— EXERCISE —
Skip the pictures. Give all the data again exactly.

— Records excerpted from a collection —
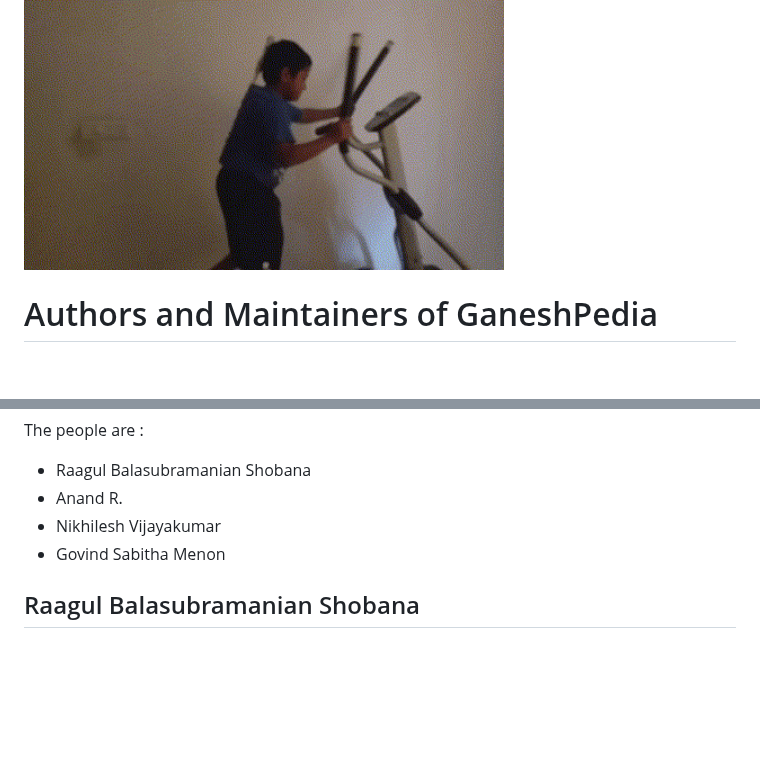
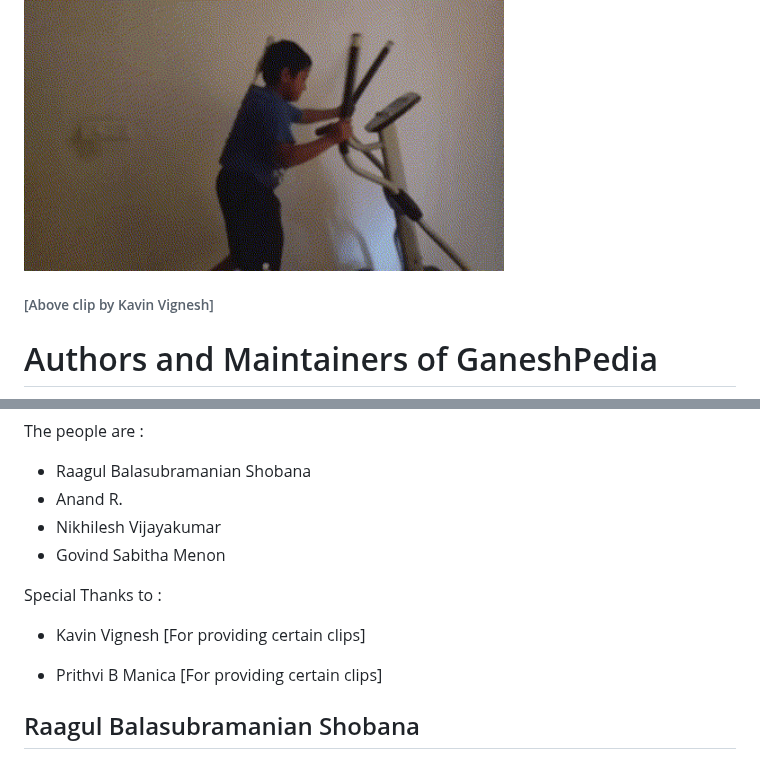
Before and after one commit to Govindmenon69/ganeshpedia-src, a Markdown page: docs/README.md, 2 parts joined by grey strips. Drawn GitHub-style; blank space fills up the shorter version.

```diff
--- a/docs/README.md
+++ b/docs/README.md
@@ -93,6 +93,8 @@ Finally, there’s talk of “The Lift of Supreme Balance”—an exercise where
 
 <img src="_media/ganeshexercise.gif"  width="480" height="320">
 
+<h6>[Above clip by Kavin Vignesh]</h6>
+
 
 
 
@@ -110,6 +112,12 @@ The people are :
 - Anand R.
 - Nikhilesh Vijayakumar
 - Govind Sabitha Menon
+
+Special Thanks to :
+
+- Kavin Vignesh [For providing certain clips]
+
+- Prithvi B Manica [For providing certain clips]
 
 ## Raagul Balasubramanian Shobana
 
```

— EXERCISE RESULT —
Before and after one commit to Govindmenon69/ganeshpedia-src, a Markdown page: docs/README.md, 2 parts joined by grey strips. Drawn GitHub-style; blank space fills up the shorter version.

```diff
--- a/docs/README.md
+++ b/docs/README.md
@@ -93,6 +93,8 @@ Finally, there’s talk of “The Lift of Supreme Balance”—an exercise where
 
 <img src="_media/ganeshexercise.gif"  width="480" height="320">
 
+<h6>[Above clip by Kavin Vignesh]</h6>
+
 
 
 
@@ -110,6 +112,12 @@ The people are :
 - Anand R.
 - Nikhilesh Vijayakumar
 - Govind Sabitha Menon
+
+Special Thanks to :
+
+- Kavin Vignesh [For providing certain clips]
+
+- Prithvi B Manica [For providing certain clips]
 
 ## Raagul Balasubramanian Shobana
 
```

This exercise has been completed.